■ Task objective: In the material below, identify each line bearing the word "vicePresidencia". Reproduce those lines.

■ Recorded data:
┏━━

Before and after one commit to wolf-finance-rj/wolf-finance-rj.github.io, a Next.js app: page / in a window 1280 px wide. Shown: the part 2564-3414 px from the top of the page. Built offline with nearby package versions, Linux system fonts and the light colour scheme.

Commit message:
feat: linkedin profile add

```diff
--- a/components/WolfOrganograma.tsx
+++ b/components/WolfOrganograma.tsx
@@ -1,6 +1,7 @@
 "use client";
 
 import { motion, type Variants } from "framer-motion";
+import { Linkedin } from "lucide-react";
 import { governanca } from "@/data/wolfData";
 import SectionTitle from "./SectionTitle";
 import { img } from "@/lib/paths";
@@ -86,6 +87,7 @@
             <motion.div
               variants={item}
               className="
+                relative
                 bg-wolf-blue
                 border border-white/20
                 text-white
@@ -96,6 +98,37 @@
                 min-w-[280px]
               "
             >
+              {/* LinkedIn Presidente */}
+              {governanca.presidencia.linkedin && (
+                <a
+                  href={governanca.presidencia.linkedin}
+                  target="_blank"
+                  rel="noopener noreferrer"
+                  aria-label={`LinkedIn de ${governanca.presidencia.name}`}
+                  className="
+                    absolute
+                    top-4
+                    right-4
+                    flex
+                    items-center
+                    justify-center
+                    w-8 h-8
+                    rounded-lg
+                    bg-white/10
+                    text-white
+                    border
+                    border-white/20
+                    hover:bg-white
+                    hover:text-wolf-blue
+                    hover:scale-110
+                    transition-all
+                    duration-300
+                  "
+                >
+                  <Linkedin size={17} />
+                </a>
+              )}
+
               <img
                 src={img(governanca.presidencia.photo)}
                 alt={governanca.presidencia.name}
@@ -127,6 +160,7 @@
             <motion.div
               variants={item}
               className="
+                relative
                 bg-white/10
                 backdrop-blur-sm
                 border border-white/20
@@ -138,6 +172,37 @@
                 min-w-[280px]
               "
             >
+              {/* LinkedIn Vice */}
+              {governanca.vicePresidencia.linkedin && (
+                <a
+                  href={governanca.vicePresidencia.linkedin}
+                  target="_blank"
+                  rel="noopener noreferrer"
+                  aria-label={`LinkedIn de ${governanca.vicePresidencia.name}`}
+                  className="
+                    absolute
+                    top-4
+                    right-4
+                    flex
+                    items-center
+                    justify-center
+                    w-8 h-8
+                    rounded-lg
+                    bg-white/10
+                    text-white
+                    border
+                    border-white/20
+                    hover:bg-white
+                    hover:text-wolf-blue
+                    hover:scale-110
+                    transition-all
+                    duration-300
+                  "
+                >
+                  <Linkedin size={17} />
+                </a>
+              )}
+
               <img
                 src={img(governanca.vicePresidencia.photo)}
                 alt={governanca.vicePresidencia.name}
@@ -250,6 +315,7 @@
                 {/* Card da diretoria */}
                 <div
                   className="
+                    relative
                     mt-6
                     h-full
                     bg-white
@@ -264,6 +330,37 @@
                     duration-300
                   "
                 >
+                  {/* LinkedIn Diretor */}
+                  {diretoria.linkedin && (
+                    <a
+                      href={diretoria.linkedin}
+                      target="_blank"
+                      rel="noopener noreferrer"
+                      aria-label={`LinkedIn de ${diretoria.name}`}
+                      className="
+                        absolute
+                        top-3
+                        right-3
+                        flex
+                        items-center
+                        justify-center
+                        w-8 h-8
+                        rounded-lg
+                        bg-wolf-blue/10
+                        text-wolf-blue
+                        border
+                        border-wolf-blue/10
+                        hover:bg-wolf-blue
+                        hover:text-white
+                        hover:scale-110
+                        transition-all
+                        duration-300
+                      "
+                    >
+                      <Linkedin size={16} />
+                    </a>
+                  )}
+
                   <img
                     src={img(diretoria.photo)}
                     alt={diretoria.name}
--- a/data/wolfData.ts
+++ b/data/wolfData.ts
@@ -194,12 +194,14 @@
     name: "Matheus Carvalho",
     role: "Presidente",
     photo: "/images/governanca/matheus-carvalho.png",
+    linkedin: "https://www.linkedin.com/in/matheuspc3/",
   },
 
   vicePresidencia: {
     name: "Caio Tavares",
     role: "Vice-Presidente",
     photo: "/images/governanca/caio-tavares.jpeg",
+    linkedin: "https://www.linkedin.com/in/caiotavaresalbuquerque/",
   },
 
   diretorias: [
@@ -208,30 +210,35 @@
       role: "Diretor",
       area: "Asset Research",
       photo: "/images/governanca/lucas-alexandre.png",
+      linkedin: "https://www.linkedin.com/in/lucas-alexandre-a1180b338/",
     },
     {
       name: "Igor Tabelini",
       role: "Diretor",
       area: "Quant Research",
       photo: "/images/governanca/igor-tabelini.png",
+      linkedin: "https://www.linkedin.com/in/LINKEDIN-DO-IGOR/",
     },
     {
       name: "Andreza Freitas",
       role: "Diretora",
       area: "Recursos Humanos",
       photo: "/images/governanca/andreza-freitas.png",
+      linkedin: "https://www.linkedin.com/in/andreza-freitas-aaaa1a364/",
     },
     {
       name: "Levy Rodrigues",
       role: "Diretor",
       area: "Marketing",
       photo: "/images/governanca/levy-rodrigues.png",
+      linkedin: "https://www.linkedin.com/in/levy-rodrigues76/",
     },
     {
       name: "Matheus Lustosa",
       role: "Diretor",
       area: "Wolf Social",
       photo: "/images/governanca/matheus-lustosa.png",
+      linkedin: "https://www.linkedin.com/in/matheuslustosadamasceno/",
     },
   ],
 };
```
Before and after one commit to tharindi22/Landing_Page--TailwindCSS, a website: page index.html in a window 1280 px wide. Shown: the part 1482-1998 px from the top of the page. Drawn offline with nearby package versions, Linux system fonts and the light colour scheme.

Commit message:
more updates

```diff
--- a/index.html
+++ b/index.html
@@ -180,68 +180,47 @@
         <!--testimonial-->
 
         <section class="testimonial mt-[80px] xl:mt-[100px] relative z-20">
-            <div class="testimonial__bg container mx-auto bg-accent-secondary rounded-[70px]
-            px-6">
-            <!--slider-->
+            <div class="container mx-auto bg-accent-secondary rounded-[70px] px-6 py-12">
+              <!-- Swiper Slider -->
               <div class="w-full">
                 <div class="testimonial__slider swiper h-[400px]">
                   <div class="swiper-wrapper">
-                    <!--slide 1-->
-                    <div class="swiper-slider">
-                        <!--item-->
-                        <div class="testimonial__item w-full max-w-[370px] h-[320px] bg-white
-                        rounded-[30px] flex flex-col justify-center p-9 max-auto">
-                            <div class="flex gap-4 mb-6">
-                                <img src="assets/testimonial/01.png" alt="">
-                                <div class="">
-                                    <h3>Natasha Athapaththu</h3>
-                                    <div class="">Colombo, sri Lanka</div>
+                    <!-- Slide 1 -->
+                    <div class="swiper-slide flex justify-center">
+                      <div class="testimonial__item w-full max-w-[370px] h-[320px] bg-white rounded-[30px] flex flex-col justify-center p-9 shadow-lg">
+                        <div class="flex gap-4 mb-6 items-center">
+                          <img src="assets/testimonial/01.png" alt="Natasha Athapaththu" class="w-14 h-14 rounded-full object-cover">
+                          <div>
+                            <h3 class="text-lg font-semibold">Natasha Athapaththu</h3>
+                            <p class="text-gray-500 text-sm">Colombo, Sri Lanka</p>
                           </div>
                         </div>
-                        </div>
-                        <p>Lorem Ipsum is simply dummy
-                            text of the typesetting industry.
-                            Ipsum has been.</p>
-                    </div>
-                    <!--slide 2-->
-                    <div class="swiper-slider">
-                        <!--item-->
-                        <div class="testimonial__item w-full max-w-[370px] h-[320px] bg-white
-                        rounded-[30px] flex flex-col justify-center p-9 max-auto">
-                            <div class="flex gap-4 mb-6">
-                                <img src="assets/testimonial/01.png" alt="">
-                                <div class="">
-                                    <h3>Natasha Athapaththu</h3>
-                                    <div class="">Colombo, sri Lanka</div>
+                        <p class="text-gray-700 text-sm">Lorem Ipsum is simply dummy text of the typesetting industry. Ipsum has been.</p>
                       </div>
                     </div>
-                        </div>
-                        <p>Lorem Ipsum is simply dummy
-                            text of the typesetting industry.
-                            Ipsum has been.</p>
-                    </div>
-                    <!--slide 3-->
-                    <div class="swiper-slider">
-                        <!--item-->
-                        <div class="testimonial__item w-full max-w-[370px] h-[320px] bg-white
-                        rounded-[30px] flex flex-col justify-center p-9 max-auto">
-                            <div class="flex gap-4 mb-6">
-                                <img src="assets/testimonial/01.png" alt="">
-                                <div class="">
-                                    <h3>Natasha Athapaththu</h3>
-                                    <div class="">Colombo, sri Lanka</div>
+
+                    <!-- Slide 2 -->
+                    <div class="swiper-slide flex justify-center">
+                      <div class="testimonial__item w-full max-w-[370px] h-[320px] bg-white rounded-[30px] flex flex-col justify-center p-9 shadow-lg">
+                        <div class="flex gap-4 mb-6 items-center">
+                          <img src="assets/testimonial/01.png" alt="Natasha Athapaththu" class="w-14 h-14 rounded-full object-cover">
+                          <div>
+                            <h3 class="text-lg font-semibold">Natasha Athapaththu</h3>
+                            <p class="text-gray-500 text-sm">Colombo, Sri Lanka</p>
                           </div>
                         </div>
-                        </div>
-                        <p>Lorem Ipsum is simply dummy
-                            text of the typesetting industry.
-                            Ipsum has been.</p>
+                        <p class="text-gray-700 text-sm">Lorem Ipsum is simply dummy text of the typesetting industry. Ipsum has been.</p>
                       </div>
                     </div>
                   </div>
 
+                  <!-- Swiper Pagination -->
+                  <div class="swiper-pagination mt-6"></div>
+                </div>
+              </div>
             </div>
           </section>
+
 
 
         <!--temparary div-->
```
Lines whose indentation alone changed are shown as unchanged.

┗━━

■ Response area:
+              {governanca.vicePresidencia.linkedin && (
+                  href={governanca.vicePresidencia.linkedin}
+                  aria-label={`LinkedIn de ${governanca.vicePresidencia.name}`}
                 src={img(governanca.vicePresidencia.photo)}
                 alt={governanca.vicePresidencia.name}
   vicePresidencia: {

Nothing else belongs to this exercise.